(Version comparison data)
--- START ---
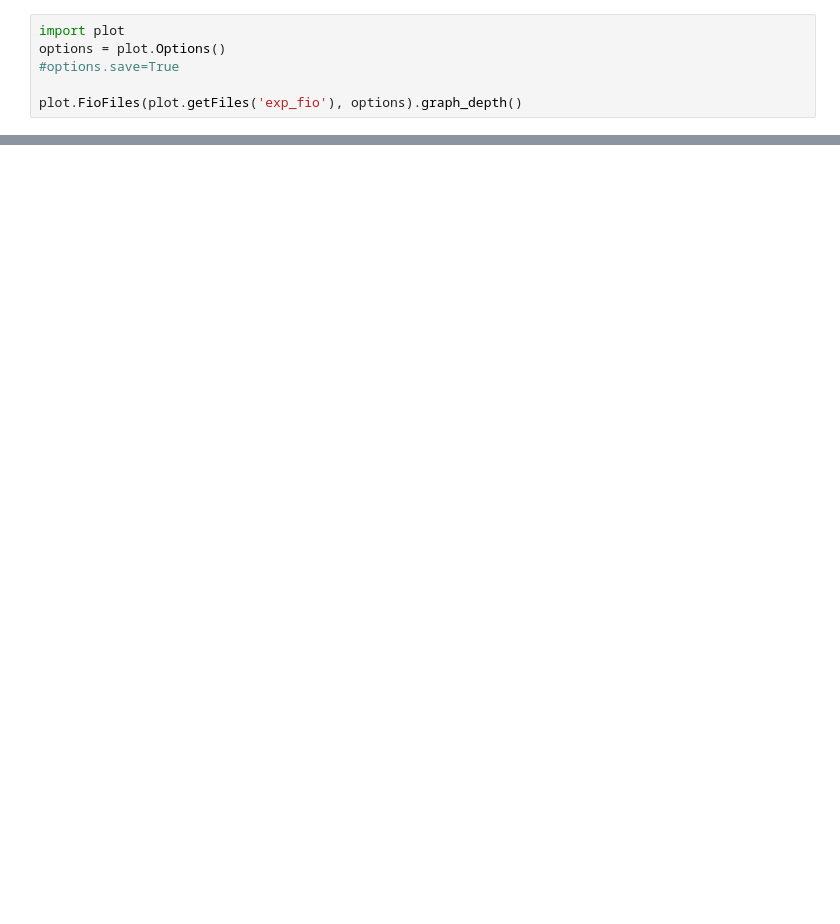
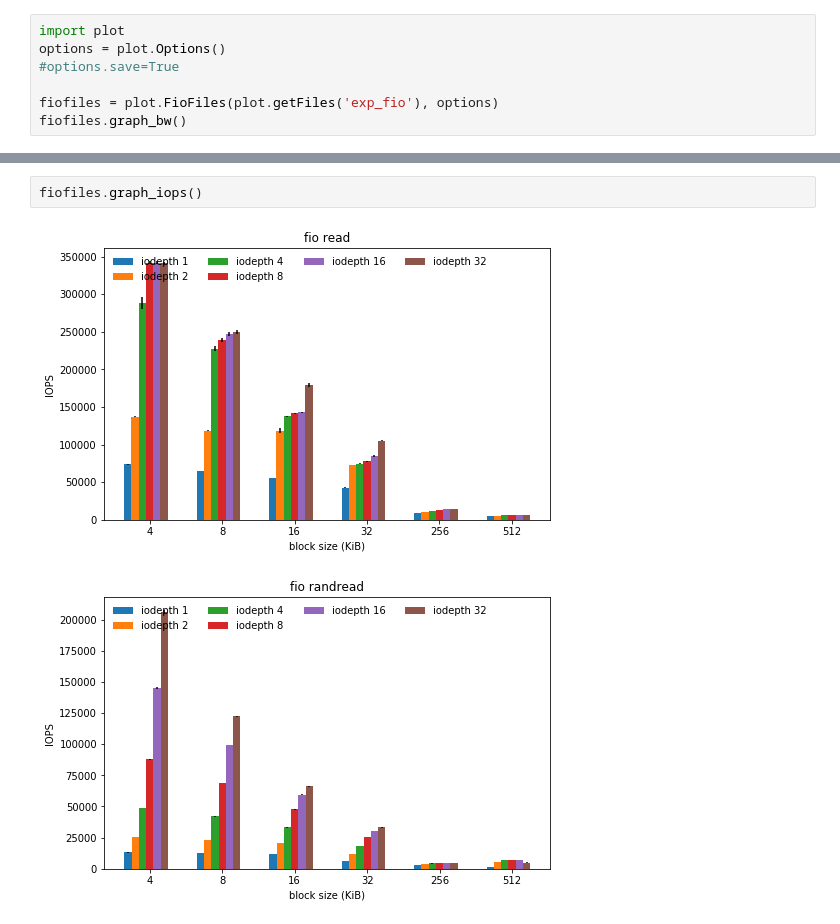
Before and after one commit to alange0001/rocksdb_test, a Jupyter notebook: plot/exp_fio.ipynb, the cells around one changed output, grey strips where cells are left out. Saved outputs shown, nothing was run; the diff lists cells and outputs as text; blank space fills up the shorter version.

```diff
--- a/plot/exp_fio.ipynb
+++ b/plot/exp_fio.ipynb
@@ -3,7 +3,8 @@ import plot
 options = plot.Options()
 #options.save=True
 
-plot.FioFiles(plot.getFiles('exp_fio'), options).graph_depth()
+fiofiles = plot.FioFiles(plot.getFiles('exp_fio'), options)
+fiofiles.graph_bw()
 # %% [output]
 [figure]
 [figure]
@@ -11,0 +13,5 @@ plot.FioFiles(plot.getFiles('exp_fio'), options).graph_depth()
+# %%
+fiofiles.graph_iops()
+# %% [output]
+[figure, added]
+[figure, added]
```
Also changed, not shown: parts of 2 cells of this notebook, 1 other file.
--- END ---
* **DIRECTIONS FOR THIS TASK**:
On how many lines of the data does the word "options" appear? Reply with the number alone.

* **ANSWER**:
5